» PROBLEM STATEMENT
Pictures should not appear in the copy; the records themselves must be written out exactly.
BEGIN RECORDS FOR THIS TASK
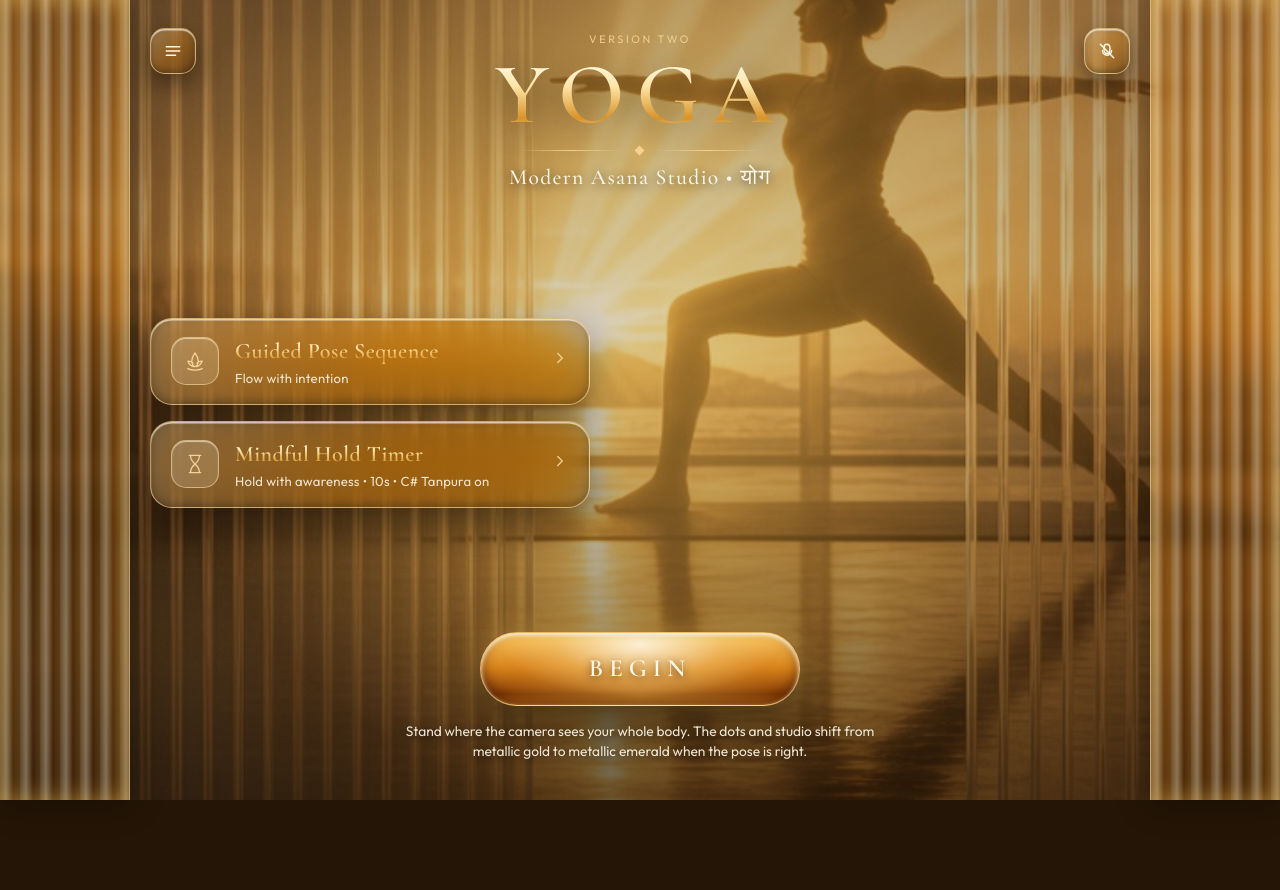
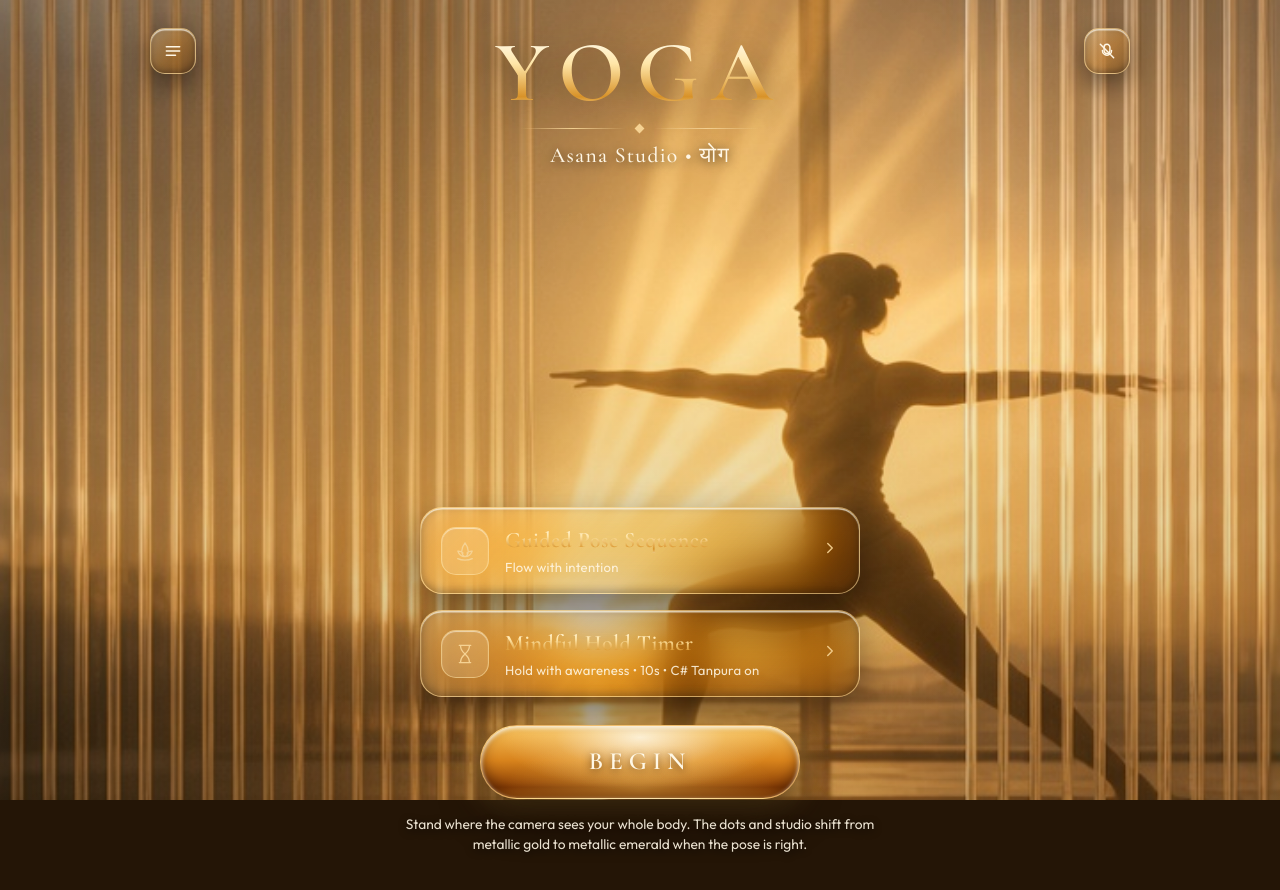
Before and after one commit to rajank24iitk-del/yoga-poses, a React (Vite) app in the folder v2/: page / in a window 1280 px wide. Shown: the top 890 px of the page. Before the commit the page ends 800 px from the top, so only its background shows below. Built offline with nearby package versions, Linux system fonts and the light colour scheme.

Commit message:
Show the studio silhouette and rename the front page Asana Studio.
Co-authored-by: Cursor <cursoragent@cursor.com>

```diff
--- a/v2/index.html
+++ b/v2/index.html
@@ -3,7 +3,7 @@
   <head>
     <meta charset="UTF-8" />
     <meta name="viewport" content="width=device-width, initial-scale=1.0" />
-    <title>YOGA • Modern Asana Studio</title>
+    <title>YOGA • Asana Studio</title>
     <link rel="icon" href="./icon-192.png" />
     <link rel="apple-touch-icon" href="./icon-192.png" />
     <link rel="manifest" href="./manifest.webmanifest" />
--- a/v2/src/App.css
+++ b/v2/src/App.css
@@ -57,20 +57,20 @@ h1 {
   position: absolute;
   inset: 0;
   background-size: cover;
-  background-position: center center;
+  background-position: 92% 30%;
   transition: opacity 0.65s ease;
 }
 
 .backdrop-gold {
   background-image:
-    linear-gradient(180deg, rgba(24, 12, 2, 0.36) 0%, var(--tint) 48%, rgba(18, 9, 2, 0.64) 100%),
+    linear-gradient(180deg, rgba(24, 12, 2, 0.08) 0%, rgba(24, 12, 2, 0.0) 38%, rgba(18, 9, 2, 0.22) 100%),
     var(--studio-gold-bg);
   opacity: 1;
 }
 
 .backdrop-green {
   background-image:
-    linear-gradient(180deg, rgba(5, 28, 16, 0.34) 0%, rgba(10, 56, 32, 0.28) 48%, rgba(4, 24, 14, 0.64) 100%),
+    linear-gradient(180deg, rgba(5, 28, 16, 0.08) 0%, rgba(5, 28, 16, 0.0) 38%, rgba(4, 24, 14, 0.22) 100%),
     var(--studio-green-bg);
   opacity: 0;
 }
@@ -88,32 +88,8 @@ h1 {
   inset: 0;
   background: radial-gradient(circle at 52% 38%, var(--glow) 0%, transparent 62%);
   mix-blend-mode: screen;
-  opacity: 0.8;
+  opacity: 0.28;
   transition: background 0.5s ease;
-}
-
-.fluted-pane {
-  position: absolute;
-  top: 0;
-  bottom: 0;
-  width: clamp(36px, 11vw, 130px);
-  backdrop-filter: blur(8px) saturate(140%);
-  -webkit-backdrop-filter: blur(8px) saturate(140%);
-  background-image: var(--flute);
-  box-shadow:
-    inset 0 0 26px var(--glow),
-    0 0 32px rgba(0, 0, 0, 0.38);
-  transition: border-color 0.5s ease, box-shadow 0.5s ease;
-}
-
-.fluted-left {
-  left: 0;
-  border-right: 1px solid var(--border);
-}
-
-.fluted-right {
-  right: 0;
-  border-left: 1px solid var(--border);
 }
 
 .home, .practice {
@@ -127,7 +103,7 @@ h1 {
   min-height: 100vh;
   display: flex;
   flex-direction: column;
-  justify-content: space-between;
+  justify-content: flex-start;
   padding: 28px 0 38px;
 }
 
@@ -273,8 +249,8 @@ h1 {
   flex-direction: column;
   gap: 16px;
   width: min(440px, 100%);
-  margin: auto 0;
-  padding: 24px 0;
+  margin: min(42vh, 360px) auto 0;
+  padding: 0;
 }
 
 .glass-tile {
@@ -357,6 +333,7 @@ h1 {
   align-items: center;
   text-align: center;
   gap: 14px;
+  margin-top: 28px;
 }
 
 .begin-amber {
--- a/v2/src/App.jsx
+++ b/v2/src/App.jsx
@@ -247,8 +247,6 @@ export default function App() {
       <div className="studio-backdrop" aria-hidden="true">
         <div className="backdrop-layer backdrop-gold" />
         <div className="backdrop-layer backdrop-green" />
-        <div className="fluted-pane fluted-left" />
-        <div className="fluted-pane fluted-right" />
         <div className="sun-wash" />
       </div>
 
@@ -265,14 +263,13 @@ export default function App() {
             </button>
 
             <div className="brand-lockup">
-              <p className="edition">Version two</p>
               <h1 className="brand-title">YOGA</h1>
               <div className="brand-rule" aria-hidden="true">
                 <span className="rule-line" />
                 <span className="rule-diamond" />
                 <span className="rule-line" />
               </div>
-              <p className="brand-subtitle">Modern Asana Studio • योग</p>
+              <p className="brand-subtitle">Asana Studio • योग</p>
             </div>
 
             <button
```
Also changed, not shown: v2/public/manifest.webmanifest, 6 other files (tests, documents, lock files or other folders).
END RECORDS FOR THIS TASK
» OUTPUT
Before and after one commit to rajank24iitk-del/yoga-poses, a React (Vite) app in the folder v2/: page / in a window 1280 px wide. Shown: the top 890 px of the page. Before the commit the page ends 800 px from the top, so only its background shows below. Built offline with nearby package versions, Linux system fonts and the light colour scheme.

Commit message:
Show the studio silhouette and rename the front page Asana Studio.
Co-authored-by: Cursor <cursoragent@cursor.com>

```diff
--- a/v2/index.html
+++ b/v2/index.html
@@ -3,7 +3,7 @@
   <head>
     <meta charset="UTF-8" />
     <meta name="viewport" content="width=device-width, initial-scale=1.0" />
-    <title>YOGA • Modern Asana Studio</title>
+    <title>YOGA • Asana Studio</title>
     <link rel="icon" href="./icon-192.png" />
     <link rel="apple-touch-icon" href="./icon-192.png" />
     <link rel="manifest" href="./manifest.webmanifest" />
--- a/v2/src/App.css
+++ b/v2/src/App.css
@@ -57,20 +57,20 @@ h1 {
   position: absolute;
   inset: 0;
   background-size: cover;
-  background-position: center center;
+  background-position: 92% 30%;
   transition: opacity 0.65s ease;
 }
 
 .backdrop-gold {
   background-image:
-    linear-gradient(180deg, rgba(24, 12, 2, 0.36) 0%, var(--tint) 48%, rgba(18, 9, 2, 0.64) 100%),
+    linear-gradient(180deg, rgba(24, 12, 2, 0.08) 0%, rgba(24, 12, 2, 0.0) 38%, rgba(18, 9, 2, 0.22) 100%),
     var(--studio-gold-bg);
   opacity: 1;
 }
 
 .backdrop-green {
   background-image:
-    linear-gradient(180deg, rgba(5, 28, 16, 0.34) 0%, rgba(10, 56, 32, 0.28) 48%, rgba(4, 24, 14, 0.64) 100%),
+    linear-gradient(180deg, rgba(5, 28, 16, 0.08) 0%, rgba(5, 28, 16, 0.0) 38%, rgba(4, 24, 14, 0.22) 100%),
     var(--studio-green-bg);
   opacity: 0;
 }
@@ -88,32 +88,8 @@ h1 {
   inset: 0;
   background: radial-gradient(circle at 52% 38%, var(--glow) 0%, transparent 62%);
   mix-blend-mode: screen;
-  opacity: 0.8;
+  opacity: 0.28;
   transition: background 0.5s ease;
-}
-
-.fluted-pane {
-  position: absolute;
-  top: 0;
-  bottom: 0;
-  width: clamp(36px, 11vw, 130px);
-  backdrop-filter: blur(8px) saturate(140%);
-  -webkit-backdrop-filter: blur(8px) saturate(140%);
-  background-image: var(--flute);
-  box-shadow:
-    inset 0 0 26px var(--glow),
-    0 0 32px rgba(0, 0, 0, 0.38);
-  transition: border-color 0.5s ease, box-shadow 0.5s ease;
-}
-
-.fluted-left {
-  left: 0;
-  border-right: 1px solid var(--border);
-}
-
-.fluted-right {
-  right: 0;
-  border-left: 1px solid var(--border);
 }
 
 .home, .practice {
@@ -127,7 +103,7 @@ h1 {
   min-height: 100vh;
   display: flex;
   flex-direction: column;
-  justify-content: space-between;
+  justify-content: flex-start;
   padding: 28px 0 38px;
 }
 
@@ -273,8 +249,8 @@ h1 {
   flex-direction: column;
   gap: 16px;
   width: min(440px, 100%);
-  margin: auto 0;
-  padding: 24px 0;
+  margin: min(42vh, 360px) auto 0;
+  padding: 0;
 }
 
 .glass-tile {
@@ -357,6 +333,7 @@ h1 {
   align-items: center;
   text-align: center;
   gap: 14px;
+  margin-top: 28px;
 }
 
 .begin-amber {
--- a/v2/src/App.jsx
+++ b/v2/src/App.jsx
@@ -247,8 +247,6 @@ export default function App() {
       <div className="studio-backdrop" aria-hidden="true">
         <div className="backdrop-layer backdrop-gold" />
         <div className="backdrop-layer backdrop-green" />
-        <div className="fluted-pane fluted-left" />
-        <div className="fluted-pane fluted-right" />
         <div className="sun-wash" />
       </div>
 
@@ -265,14 +263,13 @@ export default function App() {
             </button>
 
             <div className="brand-lockup">
-              <p className="edition">Version two</p>
               <h1 className="brand-title">YOGA</h1>
               <div className="brand-rule" aria-hidden="true">
                 <span className="rule-line" />
                 <span className="rule-diamond" />
                 <span className="rule-line" />
               </div>
-              <p className="brand-subtitle">Modern Asana Studio • योग</p>
+              <p className="brand-subtitle">Asana Studio • योग</p>
             </div>
 
             <button
```
Also changed, not shown: v2/public/manifest.webmanifest, 6 other files (tests, documents, lock files or other folders).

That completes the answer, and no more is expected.